The verdict on the Open Notes Project is in, and it’s everything proponents had hoped for: Sharing the doctor’s notes with patients can lead to better care.
I’ve been following the Open Notes Project with a great deal of interest. Although there’s been an increasing push for consumers to have more access to their medical record, few studies have ever examined how this could change the patient experience or the doctor-patient relationship. Even less is known about what might happen when patients are given full access to the doctor’s office notes, wherein observations, judgments, possible diagnoses and the doctor’s thought processes are contained.
Would patients find the information useful? Would it improve their care? Or would it cause undue worry or force physicians to spend more time explaining to patients and reassuring them?
The Open Notes Project, which started in 2010, is an attempt to find out. Three primary care practices, 105 doctors and 13,500 patients in three states – Massachusetts, Pennsylvania and Washington – were involved in the study, which lasted one year.
The results were reported in the Annals of Internal Medicine last week, and it was overwhelmingly clear: Patients liked being able to access the notes, they reported greater engagement in their care, and the vast majority wanted it to continue.
Most looked at the doctor’s notes at least once during the course of the study. Between 60 and 78 percent of those taking medications said it helped increase their adherence, and most also reported feeling more in control of their care.
Although some critics (mostly doctors) worry that allowing patients to see their office notes could be confusing, upsetting or possibly offensive, that wasn’t the case with the Open Notes Project. Fewer than 10 percent of the patients at each of the study sites reported experiencing this.
Moreover, it wasn’t the time sink that doctors may have feared. Fewer than 10 percent of the participating primary care physicians saw the length of the patient visit increase or had to spend more time answering patients’ questions outside the visit. Nor was there any change in the volume of electronic messages from patients. More significantly, none of the participating physicians opted out of Open Notes once the study was completed.
The time factor for physicians is very real.
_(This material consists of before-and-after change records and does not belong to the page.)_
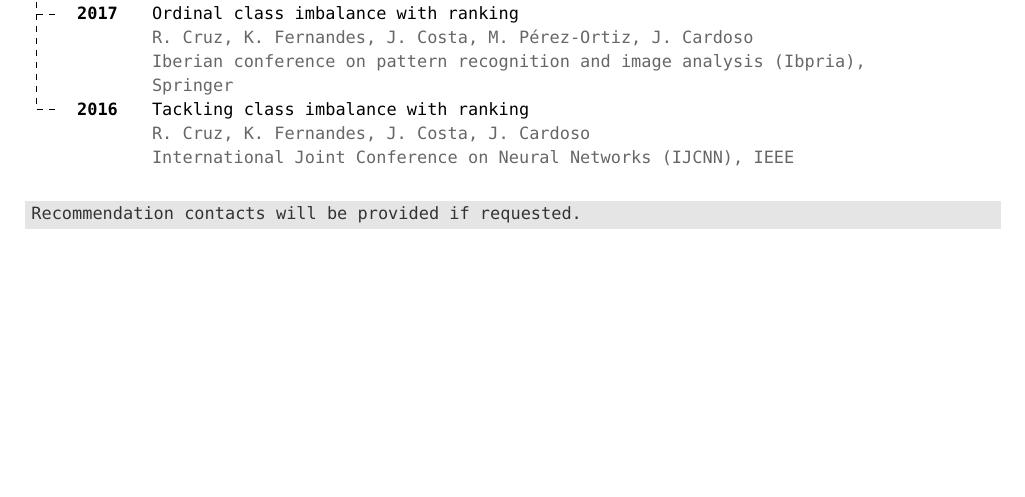
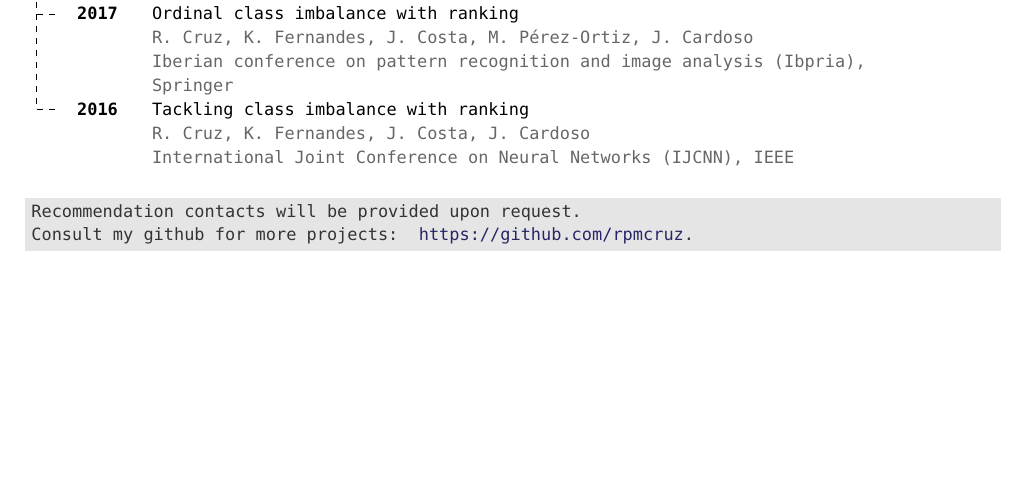
Before and after one commit to rpmcruz/rpmcruz.github.io, a LaTeX CV (aux/cv/template.tex): part of page 2 of 2, cut so that both start at the same text. The pictures show the PDF file cv.pdf that the author committed with the source.

Commit message:
Added github url.

```diff
--- a/aux/cv/template.tex
+++ b/aux/cv/template.tex
@@ -151,7 +151,8 @@
 
 \bigskip
 \textcolor{black!80}{\colorbox{black!10}{\begin{minipage}{\linewidth}
-Recommendation contacts will be provided if requested.
+Recommendation contacts will be provided upon request.\\
+Consult my github for more projects: \url{https://github.com/rpmcruz}.
 \end{minipage}}}
 
 
```
Also changed, not shown: cv.pdf.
No matter how much patients might push for change, there’s little incentive for a medical practice to adopt new approaches if the result ends up being more time-consuming. The Open Notes study might not put this fear entirely to rest, but it provides some data to suggest that open access to the medical record is less burdensome than critics think.
The study’s authors concluded:
Patients accessed visit notes frequently, a large majority reported clinically relevant benefits and minimal concerns, and virtually all patients wanted the practice to continue. With doctors experiencing no more than a modest effect on their work lives, open notes seem worthy of widespread adoption.
In fact, more than half of patients felt they should be allowed to add their own comments to the doctor’s notes, and one in three believed they should be allowed to approve the contents of the notes before they were finalized. Not surprisingly, the majority of the doctors (85 to 96 percent) disagreed, which raises the question: To whom do the notes, belong – the doctor or the patient?
There’s a great deal of debate over how much power patients should have. One of the arenas in which the battle is waged is access to the medical record. After all, the record contains information that’s intimate and subjective; is it the doctor’s prerogative to keep sole control?
Some would say yes. Dr. Edwin Leap, an emergency-room doctor and blogger, recently lamented the difficulty of recording the naked truth. He wonders: Instead of writing dispassionately about a 35-year-old man who wrecked his moped while drunk and is now in the ER complaining about a superficial scratch, why can’t he document, “This enormous whining man-child is drunk all of the time, lost his license, and is now playing the pain card to obtain yet more mind-altering substances, which he will either abuse or sell from his mother’s basement until he is struck and killed by a large truck or slips into an Oxycodone/Xanax/moonshine coma and ceases all respiration”?
It might be truthful, at least according to the doctor’s perspective, but how would it play if the patient read that in his record? And how much of this observation is accurate vs. a subjective judgment on the part of the physician? It’s interesting to note that among the physicians who participated in the Open Notes pilot project, a bit of self-censoring may have taken place. Many reported that they made some changes in what they document and that they spent more time writing their notes.
While this may be a concern, it’s not significant enough to conclude that opening up the doctor’s notebook to patients is a bad idea, writes Michael Meltsner, who penned an accompanying patient perspective to the Open Notes study in the Annals of Internal Medicine.
In fact, the clear value outweighs any of the negatives, Meltsner concludes. Patients aren’t served well when information is kept from them, he writes. Although the truth may cause anxiety, “pain and anxiety are part of the human condition and are as likely to be produced by a sense of ignorance and powerlessness as by knowledge. The difference turns on who decides.”
Moreover, giving patients access to their full medical record can help them become more engaged in their care and more accountable for their health, Meltsner writes. “The benefits that come from a greater flow of information hold considerable promise for creating a healthier society, a result that is plainly worth the costs.”